▸ ENTRIES SHOWN
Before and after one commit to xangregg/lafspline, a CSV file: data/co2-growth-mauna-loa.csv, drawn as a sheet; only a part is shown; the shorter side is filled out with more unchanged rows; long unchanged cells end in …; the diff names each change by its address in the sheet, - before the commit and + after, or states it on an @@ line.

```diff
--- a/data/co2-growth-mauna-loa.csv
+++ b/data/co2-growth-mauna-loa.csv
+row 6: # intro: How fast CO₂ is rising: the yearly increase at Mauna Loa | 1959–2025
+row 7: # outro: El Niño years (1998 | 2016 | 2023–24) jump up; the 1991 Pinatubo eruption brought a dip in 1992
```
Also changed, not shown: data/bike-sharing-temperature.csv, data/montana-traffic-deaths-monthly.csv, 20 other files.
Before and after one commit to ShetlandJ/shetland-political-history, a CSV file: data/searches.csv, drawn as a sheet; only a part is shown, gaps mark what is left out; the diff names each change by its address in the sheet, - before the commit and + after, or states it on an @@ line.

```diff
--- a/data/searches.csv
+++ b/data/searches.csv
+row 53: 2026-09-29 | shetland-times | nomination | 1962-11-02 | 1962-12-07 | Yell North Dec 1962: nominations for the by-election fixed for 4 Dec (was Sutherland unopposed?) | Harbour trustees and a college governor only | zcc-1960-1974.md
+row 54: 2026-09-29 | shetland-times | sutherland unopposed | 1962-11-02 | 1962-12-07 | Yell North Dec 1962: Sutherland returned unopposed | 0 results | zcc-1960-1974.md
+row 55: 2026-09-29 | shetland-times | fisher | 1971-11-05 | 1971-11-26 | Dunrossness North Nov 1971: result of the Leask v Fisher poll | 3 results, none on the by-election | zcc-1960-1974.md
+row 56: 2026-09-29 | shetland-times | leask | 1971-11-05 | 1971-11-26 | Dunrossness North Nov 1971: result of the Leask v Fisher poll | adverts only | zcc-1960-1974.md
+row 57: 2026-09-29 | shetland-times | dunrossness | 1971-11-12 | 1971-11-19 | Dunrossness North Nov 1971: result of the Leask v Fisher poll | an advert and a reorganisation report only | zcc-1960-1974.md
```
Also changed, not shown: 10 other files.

▸ WHAT YOU SHOULD DO
Retype exactly, please, only the lines of the entries that run from the one containing "20 other files." to the last.

▸ ANSWER BOX
Also changed, not shown: data/bike-sharing-temperature.csv, data/montana-traffic-deaths-monthly.csv, 20 other files.
Before and after one commit to ShetlandJ/shetland-political-history, a CSV file: data/searches.csv, drawn as a sheet; only a part is shown, gaps mark what is left out; the diff names each change by its address in the sheet, - before the commit and + after, or states it on an @@ line.

```diff
--- a/data/searches.csv
+++ b/data/searches.csv
+row 53: 2026-09-29 | shetland-times | nomination | 1962-11-02 | 1962-12-07 | Yell North Dec 1962: nominations for the by-election fixed for 4 Dec (was Sutherland unopposed?) | Harbour trustees and a college governor only | zcc-1960-1974.md
+row 54: 2026-09-29 | shetland-times | sutherland unopposed | 1962-11-02 | 1962-12-07 | Yell North Dec 1962: Sutherland returned unopposed | 0 results | zcc-1960-1974.md
+row 55: 2026-09-29 | shetland-times | fisher | 1971-11-05 | 1971-11-26 | Dunrossness North Nov 1971: result of the Leask v Fisher poll | 3 results, none on the by-election | zcc-1960-1974.md
+row 56: 2026-09-29 | shetland-times | leask | 1971-11-05 | 1971-11-26 | Dunrossness North Nov 1971: result of the Leask v Fisher poll | adverts only | zcc-1960-1974.md
+row 57: 2026-09-29 | shetland-times | dunrossness | 1971-11-12 | 1971-11-19 | Dunrossness North Nov 1971: result of the Leask v Fisher poll | an advert and a reorganisation report only | zcc-1960-1974.md
```
Also changed, not shown: 10 other files.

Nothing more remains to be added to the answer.